The Clean Air Act must be amended to minimize impact on controlled burning plans. When we have wild fires with unplanned ignitions there is air pollution. If it is a wild fire they call it smoke instead. When we don’t plan the ignition (as is proposed in the majority of cases by the Sierra Club) we have no choices about the atmospheric conditions that minimize the air pollution impact of the smoke. When we have conflagrations, the recovery time greatly increases. There is more erosion from the runoff and subsequent water pollution of the lakes.

The Sierra Club plan is a good one if only if you had forests in a primeval condition, but they have not been primeval for a very long time. The problem with the Sierra Club plan is that the ideal circumstances upon which it presupposes hardly exist. To assume that the forests will return to primeval condition, or even benefit from hands-off management after species have been selected for fire response by anthropogenic means for 10,000 years is beyond mere stupidity.

For a political organization of the size and power of the Sierra Club, to demand that the solutions be ideal when the situation precludes that possibility is either psychotic or represents an agenda having nothing to do with forest management. It’s offensive, resembling more vacuous posturing for the benefit of the ignorant to hustle donations than anything else. They should look at the size and scope of the fires this year and be ashamed. The response has been one of denial and blame.

It’s time they were held accountable.

Unfortunately, Clinton Executive Order - 12986 exempted ALL members of the International Union for the Conservation of Nature and Natural Resources from civil liability. The Sierra Club is a member. That EO was a TOTALLY unconstitutional violation of 14th Amendment equal protection.

George Bush should rescind that EO, now.


Mark Edward Vande Pol is a medical device engineer, author, and hobbyist in habitat restoration science. He has no interest in commercial logging. His book: Natural Process - That Environmental Laws May Serve the Laws of Nature details the adverse environmental impact of political and legal ecosystem management.
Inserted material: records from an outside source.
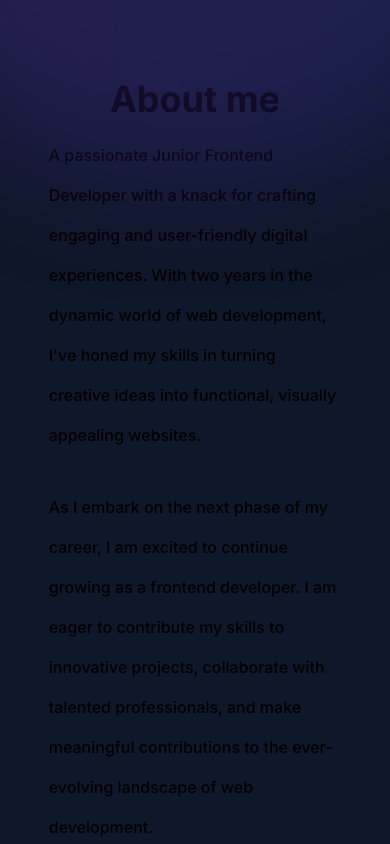
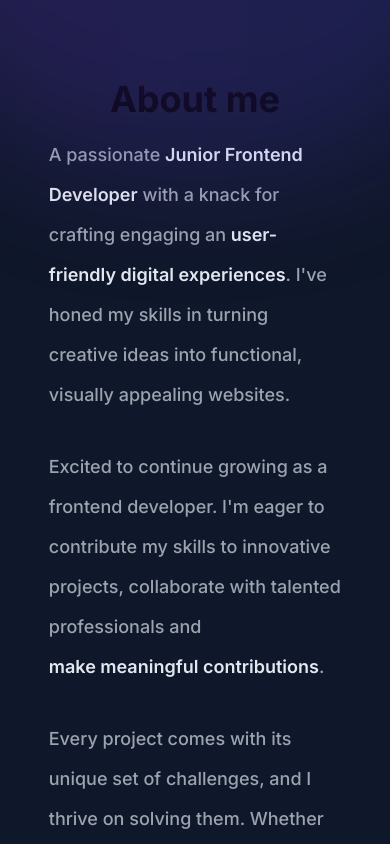
Before and after one commit to Victorioo/my-portfolio-nextjs, a Next.js app: page / in a window 390 px wide. Shown: the part 880-1724 px from the top of the page. Built offline with nearby package versions, Linux system fonts and the light colour scheme; no server answers.

Commit message:
added: footer

```diff
--- a/src/app/globals.css
+++ b/src/app/globals.css
@@ -1,6 +1,8 @@
 @tailwind base;
 @tailwind components;
 @tailwind utilities;
+
+
 
 :root {
   --foreground-rgb: 0, 0, 0;
@@ -27,6 +29,7 @@ html,
 body {
   overflow-x: hidden;
   width: 100vw;
+  scroll-behavior: smooth;
 }
 
 .hamburger {
@@ -54,6 +57,7 @@ body {
   transition: stroke-dasharray 600ms cubic-bezier(0.4, 0, 0.2, 1),
     stroke-dashoffset 600ms cubic-bezier(0.4, 0, 0.2, 1);
 }
+
 /*
 .line-top-bottom {
   stroke-dasharray: 12 53;
--- a/src/app/page.tsx
+++ b/src/app/page.tsx
@@ -4,6 +4,7 @@ import Marquee from "../components/hero/Marquee";
 import About from "../components/about/about";
 import Work from "../components/work/work";
 import Contact from "@/components/contact/Contact";
+import Footer from '@/components/footer/Footer'
 export default function Home() {
   return (
     <>
@@ -14,40 +15,49 @@ export default function Home() {
           <Hero>
             <p></p>
           </Hero>
-          <Marquee/>
+          <Marquee />
         </section>
         {/* ------------------ HERO ----------------------- */}
       </main>
-      <main className="flex flex-col bg-slate-900 pt-14 items-start justify-center">
+      <main className="flex flex-col bg-slate-900 pt-14 items-start justify-center w-screen">
         <About>
-          <div className="flex flex-col my-4 gap-8 w-3/4 items-center justify-center max-w-[70ch] font-medium">
+          <div className="flex flex-col my-4 gap-8 w-3/4 items-center justify-center max-w-[70ch] font-medium text-lg text-gray-400">
             <p className="text-md leading-10">
-              A passionate Junior Frontend Developer with a knack for crafting
-              engaging and user-friendly digital experiences. With two years in
-              the dynamic world of web development, I&apos;ve honed my skills in
-              turning creative ideas into functional, visually appealing
-              websites.
+              A passionate{" "}
+              <span className="text-slate-200 font-semibold">Junior Frontend Developer</span>{" "}
+              with a knack for crafting engaging an
+              <span className="text-slate-200 font-semibold">
+                {" "}
+                user-friendly digital experiences
+              </span>
+              . I&apos;ve honed my skills in turning creative ideas into
+              functional, visually appealing websites.
             </p>
             <p className="text-md leading-10">
-              As I embark on the next phase of my career, I am excited to
-              continue growing as a frontend developer. I am eager to contribute
-              my skills to innovative projects, collaborate with talented
-              professionals, and make meaningful contributions to the
-              ever-evolving landscape of web development.
+              Excited to continue growing as a frontend developer. I&apos;m
+              eager to contribute my skills to innovative projects, collaborate
+              with talented professionals and
+              <br />{" "}
+              <span className="text-slate-200 font-semibold">
+                make meaningful contributions
+              </span>
+              .
             </p>
             <p className="text-md leading-10">
               Every project comes with its unique set of challenges, and I
               thrive on solving them. Whether it&apos;s troubleshooting code,
-              optimizing performance, or enhancing user interactions, I approach
-              problem-solving with creativity and a determination to deliver
-              solutions that exceed expectations.
+              optimizing performance, or enhancing user interactions, I approach {" "}
+              <span className="text-slate-200 font-semibold">
+                problem-solving with creativity and a determination to deliver
+              </span>
+              {" "}solutions that exceed expectations.
             </p>
           </div>
         </About>
         <Work />
-        <Contact>
-
-        </Contact>
+        <Contact></Contact>
+        <Footer>
+        </Footer>
       </main>
     </>
   );
--- a/src/components/contact/Contact.tsx
+++ b/src/components/contact/Contact.tsx
@@ -59,6 +59,15 @@ function Contact() {
               Send
             </button>
           </form>
+          <div className="flex gap-8 list-none underline underline-offset-4">
+            <a href="https://www.linkedin.com/in/victoriocaccioppoli/" target="_blank">
+              Linkedin
+            </a>
+            <a href="https://www.instagram.com/vicctorioo/" target="_blank">
+              Instagram
+            </a>
+            <a href="mailto:victoriocaccioppoli@gmail.com">Email</a>
+          </div>
           <Gradient />
         </div>
       </section>
--- /dev/null
+++ b/src/components/footer/Footer.tsx
@@ -0,0 +1,18 @@
+import React from "react";
+import Image from "next/image";
+function Footer({ children }: { children?: JSX.Element }) {
+  return (
+    <footer className="bg-gradient-to-t from-black to-zinc-950 w-screen flex justify-around items-start py-14 md:flex-col md:gap-5 md:items-center px-6">
+      <h1 className="text-lg font-bold">Crafting ideas</h1>
+      <p className="self-end">
+        Copyright © 2024 by Victorio Caccioppoli - All the rights reserved
+      </p>
+      <h2 className="font-semibold hover:pointer">
+        <a href="#">Go to top ☝🏼</a>
+      </h2>
+      {children}
+    </footer>
+  );
+}
+
+export default Footer;
```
He proposes an alternative, free-market environmental management system capable of evolving an objective pricing system for ecosystem resources. This article was adapted from a piece of flotsam that didn’t fit in the book.